Does a knowledge worker need a knowledge manager?
by Isabel Wu
Here’s a thought: in a matter of years, the worker and the manager positions will be reversed in the organisational hierarchy.
There are three parts to the economics of pay and hierarchy:
1. Control of assets.
Workers have little control and authority over assets and are paid to ‘just work’. At the low end, managers are given some control over the assets used in daily operations including stock and rosters. Each promotion and pay rise recognises the expanding scope of assets under the manager’s control. At the extreme high level is the CEO salary such as Charif Souki, CEO of Cheniere Energy who, according to Bloomberg, tops the list in 2014 with his $142 million salary package.
2. Contribution to results
The greater a person contributes to results, the higher the reward, such as the sales manager whose efforts directly impact the bottom line.

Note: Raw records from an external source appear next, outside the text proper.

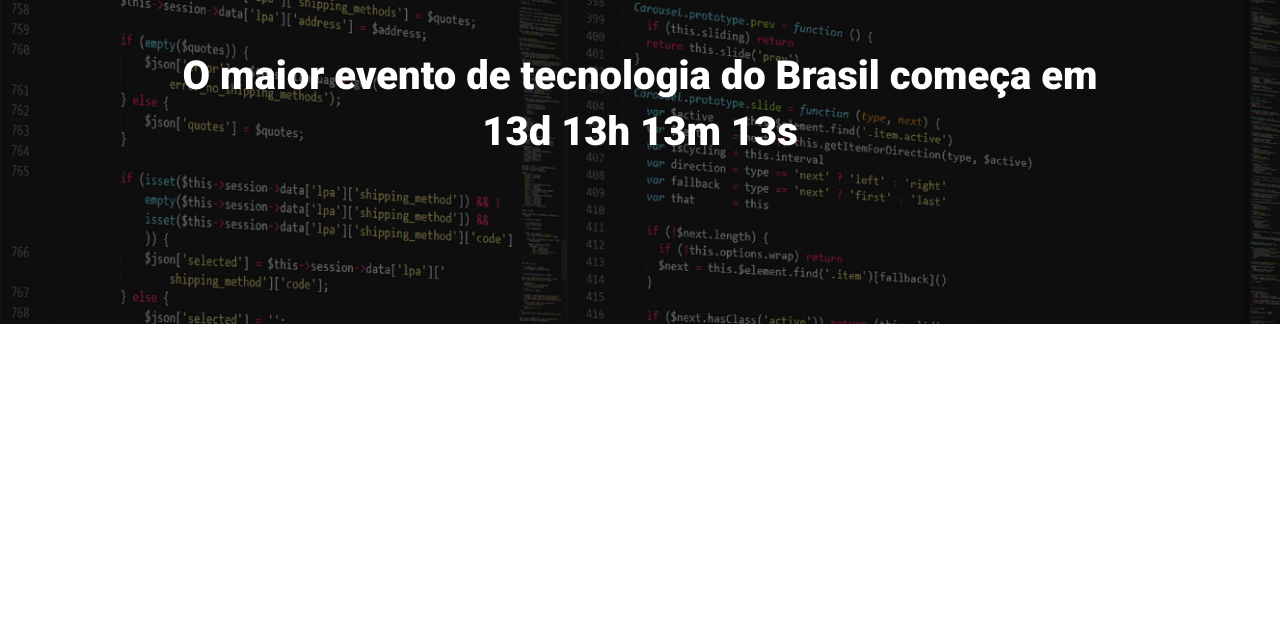
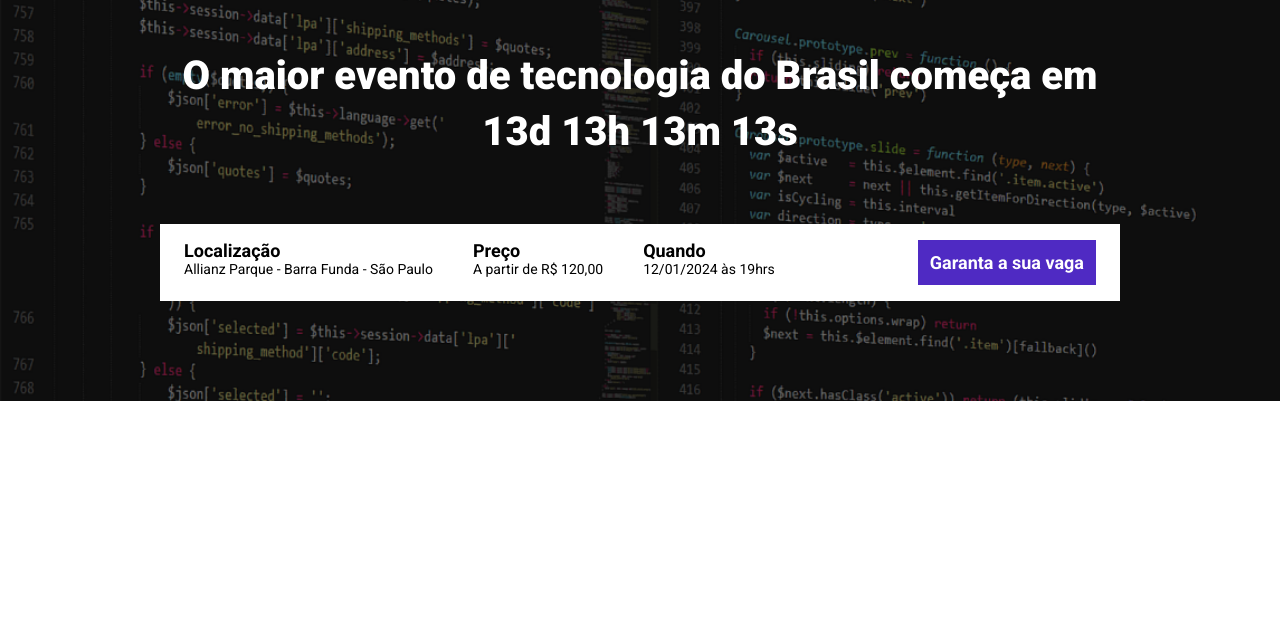
Before and after one commit to juliocamorim/ebac_tech_talks, a website built with Parcel: page src/index.html in a window 1280 px wide. Shown: the part 160-800 px from the top of the page. Built offline with nearby package versions, Linux system fonts and the light colour scheme.

Commit message:
criando o 'menu' informação do evento

```diff
--- a/src/index.html
+++ b/src/index.html
@@ -16,6 +16,25 @@
             <p class="hero__text">
                 O maior evento de tecnologia do Brasil começa em 13d 13h 13m 13s
             </p>
+            <div class="infos-bar">
+                <ul class="infos-bar__infos">
+                    <li class="infos-bar__infos__item">
+                        <b>Localização</b>
+                        Allianz Parque - Barra Funda - São Paulo
+                    </li>
+                    <li class="infos-bar__infos__item">
+                        <b>Preço</b>
+                        A partir de R$ 120,00
+                    </li>
+                    <li class="infos-bar__infos__item">
+                        <b>Quando</b>
+                        12/01/2024 às 19hrs
+                    </li>
+                </ul>
+                <a href="#" class="button button--primary">
+                    Garanta a sua vaga
+                </a>
+            </div>
         </div>
     </header>
 
--- /dev/null
+++ b/src/styles/components/_buttons.scss
@@ -0,0 +1,23 @@
+.button {
+    padding: 12px;
+    font-size: 18px;
+    font-weight: bold;
+    text-decoration: none;
+    text-align: center;
+    white-space: nowrap;
+
+    &--primary {
+        color: #fff;
+        background-color: #4f2ac3;
+    }
+
+    @media (max-width: 640px) {
+        display: block;
+        width: 100%;
+    }
+
+    @media (max-width: 1024px) {
+        display: flex;
+        align-items: center;
+    }
+}
--- /dev/null
+++ b/src/styles/components/_infos_bar.scss
@@ -0,0 +1,35 @@
+.infos-bar {
+    padding: 16px 24px;
+    background-color: #fff;
+    display: flex;
+    justify-content: space-between;
+
+    &__infos {
+        display: flex;
+        gap: 40px;
+
+        &__item {
+            font-size: 14px;
+            color: #000;
+
+            b {
+                color: #000;
+                font-size: 18px;
+                display: block;
+            }
+        }
+    }
+
+    @media (max-width: 640px) {
+        display: block;
+
+        &__infos {
+            display: block;
+
+            &__item {
+                margin-bottom: 24px;
+
+            }
+        }
+    }
+}
--- a/src/styles/main.scss
+++ b/src/styles/main.scss
@@ -1,4 +1,6 @@
 @use 'hero';
+@use 'components/infos_bar';
+@use 'components/buttons';
 
 * {
     margin: 0;
@@ -6,6 +8,7 @@
     box-sizing: border-box;
     font-family: Roboto, sans-serif;
     color: #fff;
+    list-style: none;
 }
 
 .container {
```
Also changed, not shown: dist/index.html, dist/styles/main.css, 2 other files.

On the other hand, the human resources manager at the same level manages workforce costs and is generally less well rewarded.
As the law of supply and demand dictates, the more available or replaceable the skill or ability, the lower the pay.
In the industrial economy the hierarchical model was straightforward. Because managers controlled more assets including the people who provided the labour, they command a higher position in the hierarchy and were paid more commensurate with that level of seniority.
The dominance of the knowledge worker since the 1990s has been effecting a significant change for enterprises which could drastically alter how the manager position fits in the organisation.
In 1966, management guru, Peter Drucker, had already envisaged the knowledge worker disrupting the standard order of progression from worker to manager. He wrote, “Every knowledge worker in the modern organization is an “executive” if, by virtue of his position or knowledge, he is responsible for a contribution that materially affects the capacity of the organization to perform and to obtain results.” (The Effective Executive 1966).
Wealth creation in the industrial economy came from the control of physical assets. Industries such as mining, manufacturing and agriculture created the list of the wealthiest countries and companies. As the knowledge economy’s growth accelerated in the 1990s, spurred on with the widespread adoption of the internet and technology, the value of enterprises has been changing in a way that most organisations are yet to fully realise.
Physical assets are owned by the enterprise, even physical labour which a company has bought the right to control through the employment contract. The above chart shows how significantly this has changed. While companies continue to promote and remunerate managers for their ability to control the enterprise’s assets, the majority of the company’s value is no longer in those assets.
Intangible assets are a product of knowledge work. They include such things as brands, organisational culture, core competences, customer relationships, designs and inventions. The fundamental difference with knowledge work is the assets do not belong to the enterprise therefore managers cannot control the greatest contribution to the company’s value.
Companies no longer need managers to sit over workers because the company does not own the knowledge. Whether the ‘knowledge’ is a contact in the government, the knack for spotting the next big fashion trend, the ability to close a sale, or a manner that brings a team together, it will always belong to the person that provides it. The company that maximises the value of its intangible assets will be the one that has an infrastructure developed to lease the knowledge it needs from the owners, such as through freelancing assignments, strategic alliances or employment systems that tap into the knowledge it needs when it needs it.
Taking Apple for example, a company valued at $400 billion of which intangible assets account for 96 per cent, and one of the most successful companies in history. Innovation, design and a commitment to placing technology into the hands of people, is how the company achieved such an outstanding result. It was not achieved through managers installed to keep the knowledge coming, checking whether the ideas were meeting KPI targets so that another market-changing concept like an iPad would emerge by the deadline set by the business plan.
So whatever managers do now, it must be something more than overseeing workers like pickers and packers, who process the company’s physical assets (and even these are being increasingly automated). It must be something that enhances the organisation as far richer places than a collection of workers mechanically completing tasks. A bright future would be one where the richness of people collaborating, creating and doing is allowed to happen without the oppression of pre-determined positions monitored by people who are there to manage actuality rather than possibility. Otherwise in this world the prospect of being given a manager job might be one seen as a demotion.